Lord Tweedsmuir’s Tremmel States-Jones jumps a player and the goal line to score a touchdown against the Kelowna Owls in 2019. The face of high school football, along with a majority of other high school sports, could significantly change if a new governance proposal is passed at the B.C. School Sports AGM May 1. (Malin Jordan)
Power struggle: New governance model proposed for B.C. high school sports

Most commissions are against the new model, but B.C. School Sports (BCSS) and its board is in favour

Pall Bearers carrying the coffin of the Duke of Edinburgh, followed by the Prince of Wales, left and Princess Anne, right, into St George’s Chapel for his funeral, at Windsor Castle, in Windsor, England, Saturday April 17, 2021. (Danny Lawson/Pool via AP)
Trudeau announces $200K donation to Duke of Edinburgh award as Prince Philip laid to rest

A tribute to the late prince’s ‘remarkable life and his selfless service,’ the Prime Minister said Saturday

B.C. homeowners are being urged to take steps to prepare for the possibility of a flood by moving equipment and other assets to higher ground. (J.R. Rardon)
‘Entire province faces risk’: B.C. citizens urged to prepare for above-average spring flooding

Larger-than-normal melting snowpack poses a threat to the province as warmer weather touches down

Vancouver-based Doubleview Gold Corp. is developing claims in an area north of Telegraph Creek that occupies an important place in Tahltan oral histories, said Chad Norman Day, president of the Tahltan Central Government. (THE CANADIAN PRESS/HO)
B.C. Indigenous nation opposes mineral exploration in culturally sensitive area

There’s “no way” the Tahltan would ever support a mine there, says Chad Norman Day, president of its central government

Stz’uminus Elder George Harris, Ladysmith Mayor Aaron Stone, and Stz’uminus Chief Roxanne Harris opened the ceremony. (Cole Schisler photo)
Symbolic red dresses rehung along B.C. highway after vandals tore them down

Leaders from Stz’uminus First Nation and the Town of Ladysmith hung new dresses on Sat. April 17

A Western toadlet crosses the centre line of Elk View Road in Chilliwack on Aug. 26, 2010. A tunnel underneath the road has since been installed to help them migrate cross the road. Saturday, April 24 is Save the Frogs Day. (Jenna Hauck/ Progress File)
Unofficial holidays: Here’s what people are celebrating for the week of April 18 to 24

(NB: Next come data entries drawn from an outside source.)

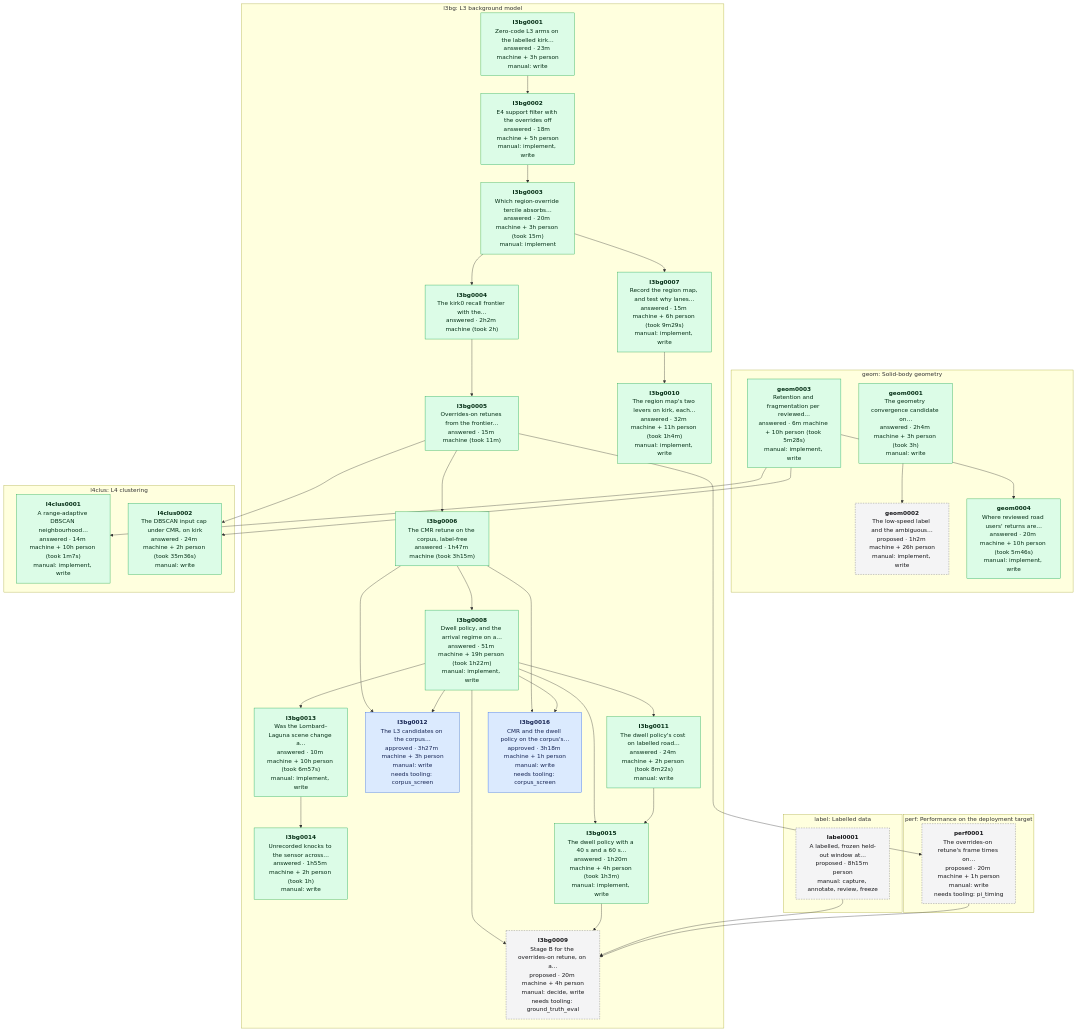
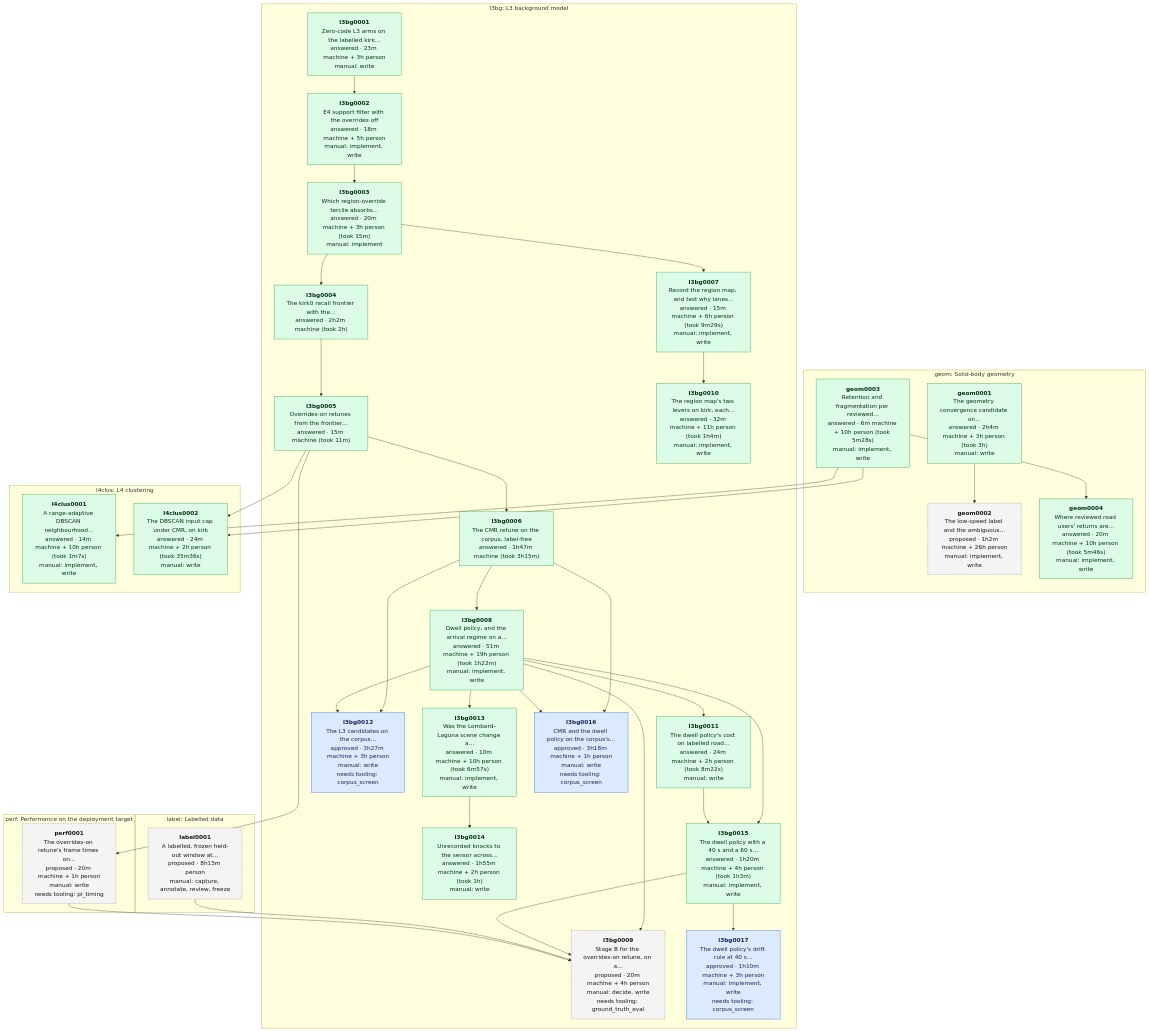
The diagram in data/experiments/DEPENDENCIES.md (banshee-data/velocity.report), drawn with Mermaid before and after one commit. The commit also changed other lines of this file and 1 other file, not shown here.

Commit message:
[ai][docs] Spec l3bg0017: the dwell policy's drift rule at 40 s, over Lombard–Laguna

````diff
--- a/data/experiments/DEPENDENCIES.md
+++ b/data/experiments/DEPENDENCIES.md
@@ -7,68 +7,70 @@
 ```mermaid
 flowchart TB
   classDef proposed fill:#f4f4f5,stroke:#71717a,stroke-dasharray:4 3,color:#18181b
   classDef approved fill:#dbeafe,stroke:#2563eb,color:#172554
   classDef answered fill:#dcfce7,stroke:#16a34a,color:#052e16
   classDef retired fill:#fafafa,stroke:#d4d4d8,color:#71717a
   subgraph area_geom ["geom: Solid-body geometry"]
     geom0001["<b>geom0001</b><br/>The geometry convergence candidate on…<br/>answered · 2h4m machine + 3h person (took 3h)<br/>manual: write"]:::answered
     geom0002["<b>geom0002</b><br/>The low-speed label and the ambiguous…<br/>proposed · 1h2m machine + 26h person<br/>manual: implement, write"]:::proposed
     geom0003["<b>geom0003</b><br/>Retention and fragmentation per reviewed…<br/>answered · 6m machine + 10h person (took 5m28s)<br/>manual: implement, write"]:::answered
     geom0004["<b>geom0004</b><br/>Where reviewed road users' returns are…<br/>answered · 20m machine + 10h person (took 5m46s)<br/>manual: implement, write"]:::answered
   end
   subgraph area_l3bg ["l3bg: L3 background model"]
     l3bg0001["<b>l3bg0001</b><br/>Zero-code L3 arms on the labelled kirk…<br/>answered · 23m machine + 3h person<br/>manual: write"]:::answered
     l3bg0002["<b>l3bg0002</b><br/>E4 support filter with the overrides off<br/>answered · 18m machine + 5h person<br/>manual: implement, write"]:::answered
     l3bg0003["<b>l3bg0003</b><br/>Which region-override tercile absorbs…<br/>answered · 20m machine + 3h person (took 15m)<br/>manual: implement"]:::answered
     l3bg0004["<b>l3bg0004</b><br/>The kirk0 recall frontier with the…<br/>answered · 2h2m machine (took 2h)"]:::answered
     l3bg0005["<b>l3bg0005</b><br/>Overrides-on retunes from the frontier…<br/>answered · 15m machine (took 11m)"]:::answered
     l3bg0006["<b>l3bg0006</b><br/>The CMR retune on the corpus, label-free<br/>answered · 1h47m machine (took 3h15m)"]:::answered
     l3bg0007["<b>l3bg0007</b><br/>Record the region map, and test why lanes…<br/>answered · 15m machine + 6h person (took 9m29s)<br/>manual: implement, write"]:::answered
     l3bg0008["<b>l3bg0008</b><br/>Dwell policy, and the arrival regime on a…<br/>answered · 51m machine + 19h person (took 1h22m)<br/>manual: implement, write"]:::answered
     l3bg0009["<b>l3bg0009</b><br/>Stage B for the overrides-on retune, on a…<br/>proposed · 20m machine + 4h person<br/>manual: decide, write<br/>needs tooling: ground_truth_eval"]:::proposed
     l3bg0010["<b>l3bg0010</b><br/>The region map's two levers on kirk, each…<br/>answered · 32m machine + 11h person (took 1h4m)<br/>manual: implement, write"]:::answered
     l3bg0011["<b>l3bg0011</b><br/>The dwell policy's cost on labelled road…<br/>answered · 24m machine + 2h person (took 8m22s)<br/>manual: write"]:::answered
     l3bg0012["<b>l3bg0012</b><br/>The L3 candidates on the corpus…<br/>approved · 3h27m machine + 3h person<br/>manual: write<br/>needs tooling: corpus_screen"]:::approved
     l3bg0013["<b>l3bg0013</b><br/>Was the Lombard–Laguna scene change a…<br/>answered · 10m machine + 10h person (took 6m57s)<br/>manual: implement, write"]:::answered
     l3bg0014["<b>l3bg0014</b><br/>Unrecorded knocks to the sensor across…<br/>answered · 1h55m machine + 2h person (took 1h)<br/>manual: write"]:::answered
     l3bg0015["<b>l3bg0015</b><br/>The dwell policy with a 40 s and a 60 s…<br/>answered · 1h20m machine + 4h person (took 1h3m)<br/>manual: implement, write"]:::answered
     l3bg0016["<b>l3bg0016</b><br/>CMR and the dwell policy on the corpus's…<br/>approved · 3h18m machine + 1h person<br/>manual: write<br/>needs tooling: corpus_screen"]:::approved
+    l3bg0017["<b>l3bg0017</b><br/>The dwell policy's drift rule at 40 s…<br/>approved · 1h10m machine + 3h person<br/>manual: implement, write<br/>needs tooling: corpus_screen"]:::approved
   end
   subgraph area_l4clus ["l4clus: L4 clustering"]
     l4clus0001["<b>l4clus0001</b><br/>A range-adaptive DBSCAN neighbourhood…<br/>answered · 14m machine + 10h person (took 1m7s)<br/>manual: implement, write"]:::answered
     l4clus0002["<b>l4clus0002</b><br/>The DBSCAN input cap under CMR, on kirk<br/>answered · 24m machine + 2h person (took 35m36s)<br/>manual: write"]:::answered
   end
   subgraph area_label ["label: Labelled data"]
     label0001["<b>label0001</b><br/>A labelled, frozen held-out window at…<br/>proposed · 8h15m person<br/>manual: capture, annotate, review, freeze"]:::proposed
   end
   subgraph area_perf ["perf: Performance on the deployment target"]
     perf0001["<b>perf0001</b><br/>The overrides-on retune's frame times on…<br/>proposed · 20m machine + 1h person<br/>manual: write<br/>needs tooling: pi_timing"]:::proposed
   end
   geom0001 --> geom0002
   geom0003 --> geom0004
   l3bg0001 --> l3bg0002
   l3bg0002 --> l3bg0003
   l3bg0003 --> l3bg0004
   l3bg0004 --> l3bg0005
   l3bg0005 --> l3bg0006
   l3bg0003 --> l3bg0007
   l3bg0006 --> l3bg0008
   l3bg0008 --> l3bg0009
   l3bg0015 --> l3bg0009
   label0001 --> l3bg0009
   perf0001 --> l3bg0009
   l3bg0007 --> l3bg0010
   l3bg0008 --> l3bg0011
   l3bg0006 --> l3bg0012
   l3bg0008 --> l3bg0012
   l3bg0008 --> l3bg0013
   l3bg0013 --> l3bg0014
   l3bg0008 --> l3bg0015
   l3bg0011 --> l3bg0015
   l3bg0006 --> l3bg0016
   l3bg0008 --> l3bg0016
+  l3bg0015 --> l3bg0017
   geom0003 --> l4clus0001
   geom0003 --> l4clus0002
   l3bg0005 --> l4clus0002
   l3bg0005 --> perf0001
 ```
````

Save the Frogs Day, Love Your Thighs Day and Scream Day are all coming up this week

Most Read